** Input data follows **
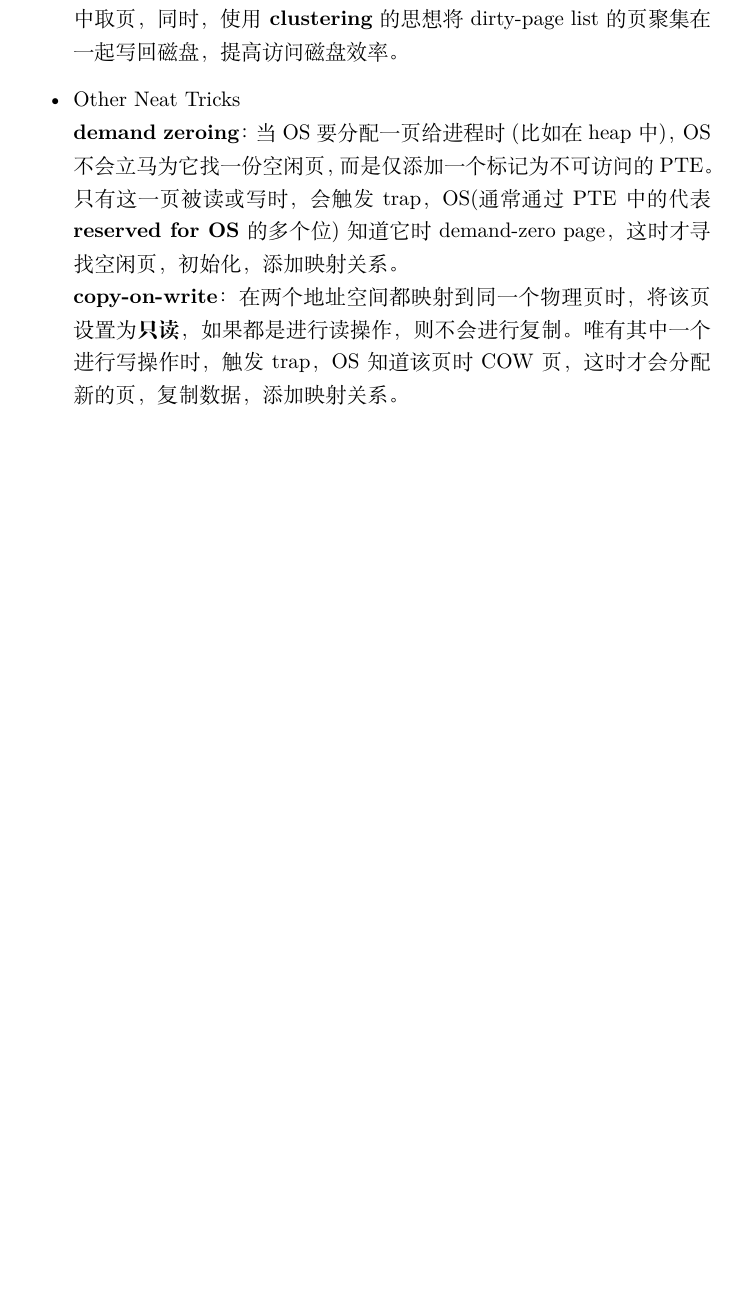
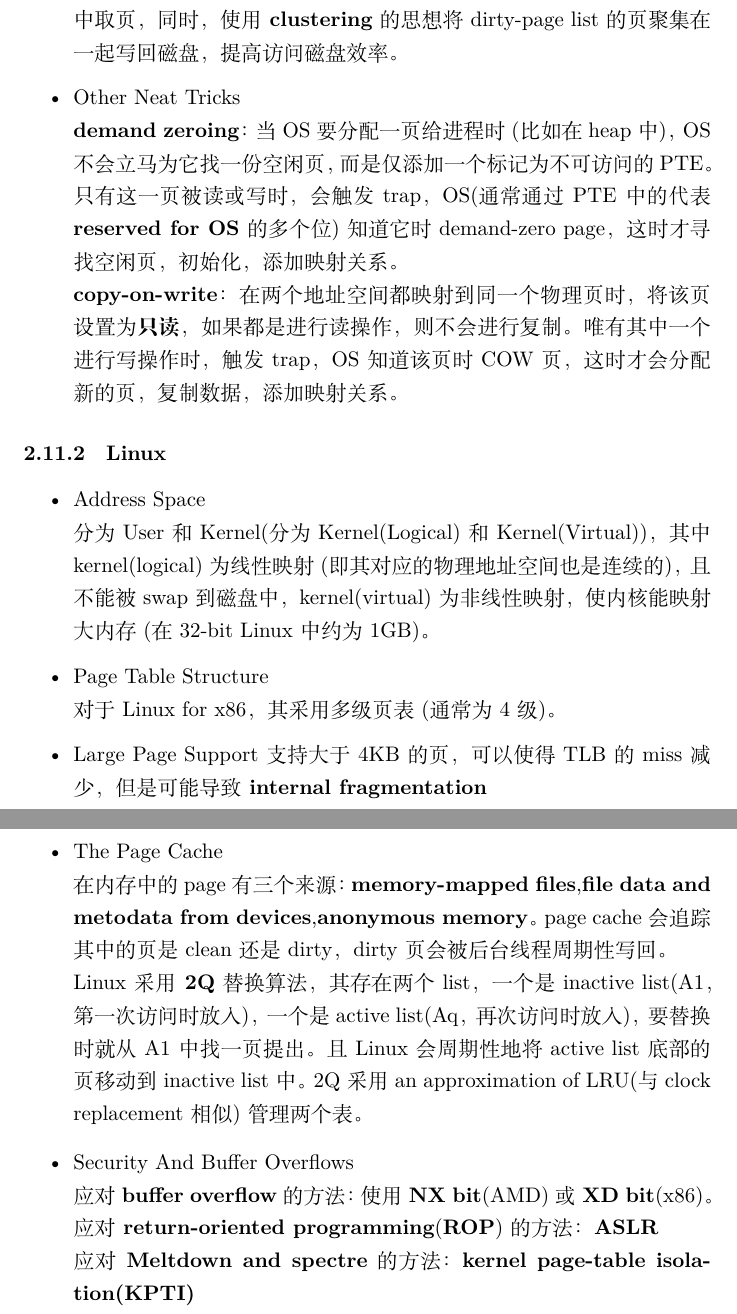
Before and after one commit to trailblazer887/ostep-notes, a LaTeX document (notes.tex): part of page 11 of 11 before the commit and two parts of pages 11 and 12 of 12 after it, the two joined at a grey line, cut so that both start at the same text, the shorter picture padded with empty space. Compiled offline with XeLaTeX.

Commit message:
vm-complete-Linux

```diff
--- a/notes.tex
+++ b/notes.tex
@@ -235,5 +235,20 @@ $$
     \textbf{copy-on-write}：在两个地址空间都映射到同一个物理页时，将该页设置为\textbf{只读}，如果都是进行读操作，则不会进行复制。唯有其中一个进行写操作时，触发trap，OS知道该页时COW页，这时才会分配新的页，复制数据，添加映射关系。
 
 \end{itemize}
-
+\subsubsection{Linux}
+\begin{itemize}
+    \item Address Space \\
+    分为User和Kernel(分为Kernel(Logical)和Kernel(Virtual))，其中kernel(logical)为线性映射(即其对应的物理地址空间也是连续的)，且不能被swap到磁盘中，kernel(virtual)为非线性映射，使内核能映射大内存(在32-bit Linux中约为1GB)。
+    \item Page Table Structure \\
+    对于Linux for x86，其采用多级页表(通常为4级)。
+    \item Large Page Support
+    支持大于4KB的页，可以使得TLB的miss减少，但是可能导致\textbf{internal fragmentation}
+    \item The Page Cache \\
+    在内存中的page有三个来源：\textbf{memory-mapped files},\textbf{file data and metodata from devices},\textbf{anonymous memory}。page cache会追踪其中的页是clean还是dirty，dirty页会被后台线程周期性写回。\\
+    Linux采用\textbf{2Q}替换算法，其存在两个list，一个是inactive list(A1，第一次访问时放入)，一个是active list(Aq，再次访问时放入)，要替换时就从A1中找一页提出。且Linux会周期性地将active list底部的页移动到inactive list中。2Q采用an approximation of LRU(与clock replacement相似)管理两个表。
+    \item Security And Buffer Overflows \\
+    应对\textbf{buffer overflow}的方法：使用\textbf{NX bit}(AMD)或\textbf{XD bit}(x86)。\\
+    应对\textbf{return-oriented programming}(\textbf{ROP})的方法：\textbf{ASLR} \\
+    应对\textbf{Meltdown and spectre}的方法：\textbf{kernel page-table isolation(KPTI)}
+\end{itemize}
 \end{document}
```
Also changed, not shown: notes.tex (2 more changed lines).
** End of Input data **
**Work item:**
When you return the listing, keep it exact and omit any pictures it holds.

**Solution to this task:**
Before and after one commit to trailblazer887/ostep-notes, a LaTeX document (notes.tex): part of page 11 of 11 before the commit and two parts of pages 11 and 12 of 12 after it, the two joined at a grey line, cut so that both start at the same text, the shorter picture padded with empty space. Compiled offline with XeLaTeX.

Commit message:
vm-complete-Linux

```diff
--- a/notes.tex
+++ b/notes.tex
@@ -235,5 +235,20 @@ $$
     \textbf{copy-on-write}：在两个地址空间都映射到同一个物理页时，将该页设置为\textbf{只读}，如果都是进行读操作，则不会进行复制。唯有其中一个进行写操作时，触发trap，OS知道该页时COW页，这时才会分配新的页，复制数据，添加映射关系。
 
 \end{itemize}
-
+\subsubsection{Linux}
+\begin{itemize}
+    \item Address Space \\
+    分为User和Kernel(分为Kernel(Logical)和Kernel(Virtual))，其中kernel(logical)为线性映射(即其对应的物理地址空间也是连续的)，且不能被swap到磁盘中，kernel(virtual)为非线性映射，使内核能映射大内存(在32-bit Linux中约为1GB)。
+    \item Page Table Structure \\
+    对于Linux for x86，其采用多级页表(通常为4级)。
+    \item Large Page Support
+    支持大于4KB的页，可以使得TLB的miss减少，但是可能导致\textbf{internal fragmentation}
+    \item The Page Cache \\
+    在内存中的page有三个来源：\textbf{memory-mapped files},\textbf{file data and metodata from devices},\textbf{anonymous memory}。page cache会追踪其中的页是clean还是dirty，dirty页会被后台线程周期性写回。\\
+    Linux采用\textbf{2Q}替换算法，其存在两个list，一个是inactive list(A1，第一次访问时放入)，一个是active list(Aq，再次访问时放入)，要替换时就从A1中找一页提出。且Linux会周期性地将active list底部的页移动到inactive list中。2Q采用an approximation of LRU(与clock replacement相似)管理两个表。
+    \item Security And Buffer Overflows \\
+    应对\textbf{buffer overflow}的方法：使用\textbf{NX bit}(AMD)或\textbf{XD bit}(x86)。\\
+    应对\textbf{return-oriented programming}(\textbf{ROP})的方法：\textbf{ASLR} \\
+    应对\textbf{Meltdown and spectre}的方法：\textbf{kernel page-table isolation(KPTI)}
+\end{itemize}
 \end{document}
```
Also changed, not shown: notes.tex (2 more changed lines).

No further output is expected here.